Long may artists continue to produce 'albums'. In most cases, the principle of putting a collection of songs together specifically for this purpose starts a deliberate process of producing a viable product for the listener. The thought that goes into the concept I believe starts to build the quality of the finished product from the outset. For the 'local' working musician, I believe that an album will be created with the final product in mind, rather than it being an afterthought to group their most recent recordings. In this case, all albums become arguably, 'concept' albums, which I see as a good thing. Not all concept albums need to be 'Journey To The Centre Of The Earth'. Most cd's I have bought in recent times have been from gigs and directly from the artist. I find I listen to them more than 'shop' bought ones.

Neil Spragg said...

Absolutely true that the album (or in fact any 'physical' release) still has legs when it's not as the (almost incidental) by-product of a campaign by a major corporation. So many bands self-release now, and with good reason...

Radio To Go said...

Hi David
Thanks for your comment. Funny; I do exactly the same.

Radio To Go said...

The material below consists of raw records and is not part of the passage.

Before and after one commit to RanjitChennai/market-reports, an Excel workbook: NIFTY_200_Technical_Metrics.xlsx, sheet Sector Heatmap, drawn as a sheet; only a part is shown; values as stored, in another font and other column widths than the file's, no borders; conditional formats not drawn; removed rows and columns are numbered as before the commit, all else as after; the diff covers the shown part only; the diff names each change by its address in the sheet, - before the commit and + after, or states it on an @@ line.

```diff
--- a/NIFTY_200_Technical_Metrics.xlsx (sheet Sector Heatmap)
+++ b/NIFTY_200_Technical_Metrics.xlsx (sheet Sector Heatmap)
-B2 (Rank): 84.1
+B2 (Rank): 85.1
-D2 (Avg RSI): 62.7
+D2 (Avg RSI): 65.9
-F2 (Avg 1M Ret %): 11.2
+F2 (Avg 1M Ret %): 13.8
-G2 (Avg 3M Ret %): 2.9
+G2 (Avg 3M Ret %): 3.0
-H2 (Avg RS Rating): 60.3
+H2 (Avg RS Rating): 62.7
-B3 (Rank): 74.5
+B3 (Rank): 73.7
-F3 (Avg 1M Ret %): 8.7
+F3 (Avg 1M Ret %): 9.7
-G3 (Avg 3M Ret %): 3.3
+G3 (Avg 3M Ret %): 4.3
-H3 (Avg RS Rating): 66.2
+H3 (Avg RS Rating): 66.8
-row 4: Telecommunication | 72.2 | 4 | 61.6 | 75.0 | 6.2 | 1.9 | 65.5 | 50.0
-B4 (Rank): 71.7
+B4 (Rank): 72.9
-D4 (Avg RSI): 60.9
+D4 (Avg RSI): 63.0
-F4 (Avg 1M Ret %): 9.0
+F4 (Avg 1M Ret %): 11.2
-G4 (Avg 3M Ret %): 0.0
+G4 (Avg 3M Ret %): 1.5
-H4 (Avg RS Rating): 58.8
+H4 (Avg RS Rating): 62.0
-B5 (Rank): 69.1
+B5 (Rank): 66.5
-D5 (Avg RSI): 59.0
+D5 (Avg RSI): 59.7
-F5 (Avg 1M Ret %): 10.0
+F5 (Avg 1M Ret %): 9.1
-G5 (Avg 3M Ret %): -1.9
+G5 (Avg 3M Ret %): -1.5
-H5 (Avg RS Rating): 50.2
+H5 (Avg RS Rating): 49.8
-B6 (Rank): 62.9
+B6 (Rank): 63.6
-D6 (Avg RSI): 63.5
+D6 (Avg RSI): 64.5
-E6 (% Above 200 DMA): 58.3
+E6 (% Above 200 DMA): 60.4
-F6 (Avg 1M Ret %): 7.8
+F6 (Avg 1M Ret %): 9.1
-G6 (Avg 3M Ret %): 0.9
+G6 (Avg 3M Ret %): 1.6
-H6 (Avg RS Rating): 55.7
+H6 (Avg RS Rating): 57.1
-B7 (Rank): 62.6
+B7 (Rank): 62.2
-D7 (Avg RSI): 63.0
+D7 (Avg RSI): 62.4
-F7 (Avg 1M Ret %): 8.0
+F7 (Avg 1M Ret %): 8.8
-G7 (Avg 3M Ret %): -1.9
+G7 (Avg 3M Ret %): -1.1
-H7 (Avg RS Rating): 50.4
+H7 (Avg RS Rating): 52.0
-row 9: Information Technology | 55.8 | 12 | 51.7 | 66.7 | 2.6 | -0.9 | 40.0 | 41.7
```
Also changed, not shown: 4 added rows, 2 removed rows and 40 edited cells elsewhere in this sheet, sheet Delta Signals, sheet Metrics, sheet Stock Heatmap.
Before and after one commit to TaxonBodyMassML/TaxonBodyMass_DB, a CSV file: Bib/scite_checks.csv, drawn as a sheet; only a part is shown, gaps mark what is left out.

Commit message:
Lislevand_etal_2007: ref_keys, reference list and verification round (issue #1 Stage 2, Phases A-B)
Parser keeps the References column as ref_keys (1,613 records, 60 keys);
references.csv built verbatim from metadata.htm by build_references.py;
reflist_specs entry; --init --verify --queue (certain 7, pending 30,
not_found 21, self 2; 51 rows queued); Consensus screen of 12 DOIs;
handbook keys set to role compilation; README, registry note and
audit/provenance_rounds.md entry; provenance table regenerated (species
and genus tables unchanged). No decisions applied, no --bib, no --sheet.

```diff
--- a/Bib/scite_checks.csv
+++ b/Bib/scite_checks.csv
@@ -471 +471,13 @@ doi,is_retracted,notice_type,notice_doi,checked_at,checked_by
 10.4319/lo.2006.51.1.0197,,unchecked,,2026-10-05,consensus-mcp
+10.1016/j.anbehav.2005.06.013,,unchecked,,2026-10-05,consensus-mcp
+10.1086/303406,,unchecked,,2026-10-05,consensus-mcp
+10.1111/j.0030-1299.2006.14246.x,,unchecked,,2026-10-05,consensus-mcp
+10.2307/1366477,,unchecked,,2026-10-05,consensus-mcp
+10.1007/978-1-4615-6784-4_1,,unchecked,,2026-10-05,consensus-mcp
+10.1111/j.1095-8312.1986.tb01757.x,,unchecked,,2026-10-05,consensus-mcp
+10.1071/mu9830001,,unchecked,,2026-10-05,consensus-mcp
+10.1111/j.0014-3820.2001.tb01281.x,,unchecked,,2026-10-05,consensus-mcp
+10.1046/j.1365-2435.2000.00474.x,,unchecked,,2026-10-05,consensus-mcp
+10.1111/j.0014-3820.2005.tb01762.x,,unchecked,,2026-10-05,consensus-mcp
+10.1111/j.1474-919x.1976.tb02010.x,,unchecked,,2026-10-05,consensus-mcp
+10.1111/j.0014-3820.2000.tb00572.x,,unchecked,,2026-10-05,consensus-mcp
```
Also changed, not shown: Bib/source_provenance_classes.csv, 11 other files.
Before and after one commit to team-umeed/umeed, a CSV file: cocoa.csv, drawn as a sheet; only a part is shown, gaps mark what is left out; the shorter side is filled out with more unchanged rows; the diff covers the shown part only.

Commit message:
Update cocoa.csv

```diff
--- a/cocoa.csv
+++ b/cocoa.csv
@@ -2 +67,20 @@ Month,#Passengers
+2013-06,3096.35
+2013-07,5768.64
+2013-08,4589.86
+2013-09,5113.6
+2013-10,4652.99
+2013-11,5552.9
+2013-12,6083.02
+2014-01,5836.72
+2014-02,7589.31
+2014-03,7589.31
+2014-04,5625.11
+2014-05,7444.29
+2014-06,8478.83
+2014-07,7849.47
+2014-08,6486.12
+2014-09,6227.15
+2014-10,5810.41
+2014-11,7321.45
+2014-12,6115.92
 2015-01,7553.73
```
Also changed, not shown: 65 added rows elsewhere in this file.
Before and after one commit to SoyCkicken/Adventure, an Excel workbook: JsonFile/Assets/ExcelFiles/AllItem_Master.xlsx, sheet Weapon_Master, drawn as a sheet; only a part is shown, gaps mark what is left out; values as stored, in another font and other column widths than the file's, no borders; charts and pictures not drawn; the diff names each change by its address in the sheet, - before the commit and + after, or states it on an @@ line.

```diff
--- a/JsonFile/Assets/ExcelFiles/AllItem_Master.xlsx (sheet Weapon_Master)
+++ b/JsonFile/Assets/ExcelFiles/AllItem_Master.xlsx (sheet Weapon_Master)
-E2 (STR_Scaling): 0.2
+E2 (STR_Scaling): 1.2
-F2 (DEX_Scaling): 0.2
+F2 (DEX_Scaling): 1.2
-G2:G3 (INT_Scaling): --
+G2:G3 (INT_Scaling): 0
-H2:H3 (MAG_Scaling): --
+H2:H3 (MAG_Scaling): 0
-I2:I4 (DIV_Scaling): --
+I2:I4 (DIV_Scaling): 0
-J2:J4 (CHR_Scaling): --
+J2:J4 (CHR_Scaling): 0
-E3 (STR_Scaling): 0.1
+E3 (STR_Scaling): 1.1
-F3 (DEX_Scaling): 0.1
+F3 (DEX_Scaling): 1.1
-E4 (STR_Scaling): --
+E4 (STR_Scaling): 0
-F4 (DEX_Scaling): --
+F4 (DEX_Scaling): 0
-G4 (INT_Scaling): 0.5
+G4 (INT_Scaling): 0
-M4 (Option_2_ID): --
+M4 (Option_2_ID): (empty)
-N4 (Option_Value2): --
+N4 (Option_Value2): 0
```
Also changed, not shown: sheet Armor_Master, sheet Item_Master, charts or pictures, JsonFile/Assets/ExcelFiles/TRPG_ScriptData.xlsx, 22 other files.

Neil, in a future blog post, I'm going to try - I may not succeed - to analyse how beneficial shifting your merch can be in relation to the gig money you get. Of course, this is a sensitive area...

PF said...

I've written a few things on this - and being the longest diatribes. We all seem willing to write off the album but the format remains quite resilient. It may be fewer sales but it's still in the multi-millions. I suspect it has a lot to do with most people's desire for 'value for money' which may continue further if MP3 pricing goes up as a result of the Chancellor's VAT changes.

Ruby Turner said...

Should this be a worry or do we roll with it ? We roll, which ever way we must keep making music.

Neil Spragg said...

Sensitive how? So few bands make any kind of money off gigging...